From Planting to Harvest
After planting is complete, the work is not finished. Vegetables require regular maintenance until harvest time ends. Plants need to be watered, fertilized, weeded, and scouted regularly for pests.
• Fertilizing: Basing it on a soil test is the most efficient method you can use. This will give you the amount of fertilizer to use at planting and how much to use throughout the growing season. Unless you follow these test results, then you are simply guessing. Gardeners can use a granular or liquid product or a synthetic or natural product, the choice is personal. Read the product label to determine how often it needs to be applied.
This test will also provide a pH level and possible liming recommendations. You should never lime your garden unless you know that it is needed. Raising the pH to an inappropriate level is just as detrimental as having the level too low.
• Weeding: Keeping the garden weed-free is very important for the plants’ health. A few weeds in the garden is not a problem, but if they accumulate to the point of harming the vegetables, then it is time to remove them. A pre-emergent used at or just after planting works well to prevent annual weed seeds from germinating. It is again important to follow the rate and application method on the product label. If weeds still appear, and they will, choose a post-emergent product that is labeled for use in a vegetable garden. A local MSU Extension office, CO-OP, or independent garden center can usually help make suggestions. A sharp garden hoe is still a great way to eliminate weeds, in addition to being good exercise.
• Scouting: Be on the lookout for insect and disease pests on a weekly basis. If a pest is left unchecked for too long, it can become a real problem. Just like with weeds, a few insects or disease spots are not a threat, but there is a point when they hurt the plants’ ability to properly grow and produce. At that point it must be addressed.
The first step to control these issues is to identify the pest. Knowing which insect or disease pathogen is occurring is important for selecting the correct control product. Not all insecticides, fungicides, or herbicides will control all issues. Most are designed to prevent/control only a select few issues, so carefully pick a product designed to help with your specific issue. Whether you select an organic, natural, or synthetic product is up to you.
• Watering: Very crucial for growing healthy vegetables. We are blessed to be in a state that normally receives adequate rain during the growing season. Gardeners who like to grow crops for the entire season usually have to provide additional water during the hot, summer months. Many vegetable crops can thrive with 1 inch of water per week, but producing tomatoes need up to 2 inches per week. Growers need to monitor rainfall in order to provide the water their crops may need.
• Harvesting: This is best done in the early morning. First of all, it is cooler for the worker and the crop has the most water in it at that time of day. This prevents stressing the produce any more than necessary. Always use a sharp knife or pruner, rather than tearing them from the plant. This will prevent injured areas on the stem that may allow pests to enter more easily.
When harvesting produce, if it is infected with a pathogen, completely remove it from the garden. Many home gardeners make the mistake of dropping these infected crops onto the ground in the garden. This allows the spores to splash back onto the plant and spread the infection. Take an extra bucket into the garden while harvesting and put the “bad” produce into the bucket for easy removal.
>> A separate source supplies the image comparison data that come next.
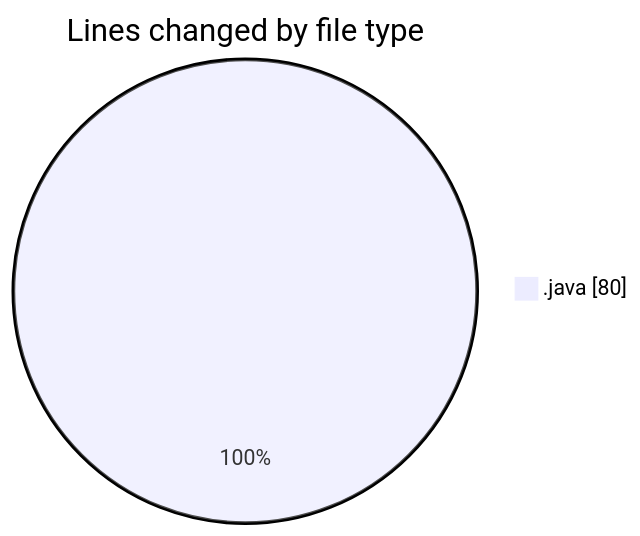
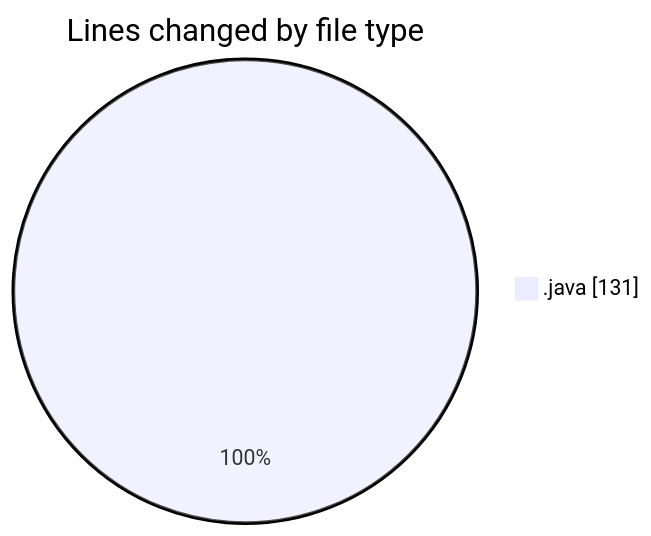
Before and after one commit to NitaiMahat/code-tracking: the first of 2 diagrams in 2025-05-27/minisocialnetwork/README.md, drawn with Mermaid. The commit also changed other lines of this file and 1 other file, not shown here.

````diff
--- a/2025-05-27/minisocialnetwork/README.md
+++ b/2025-05-27/minisocialnetwork/README.md
@@ -25,5 +25,5 @@
 ```mermaid
 pie showData
 title Lines changed by file type
-".java" : 80
+".java" : 131
 ```
````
As you plan future vegetable gardens, remember to rotate your crops within the garden. Many vegetable diseases are soil-borne and can affect a crop in future years. These usually only affect select crop families. By rotating crops into different families, you can prevent many of these disease problems from occurring. Sanitation is the key to controlling many of these disease problems.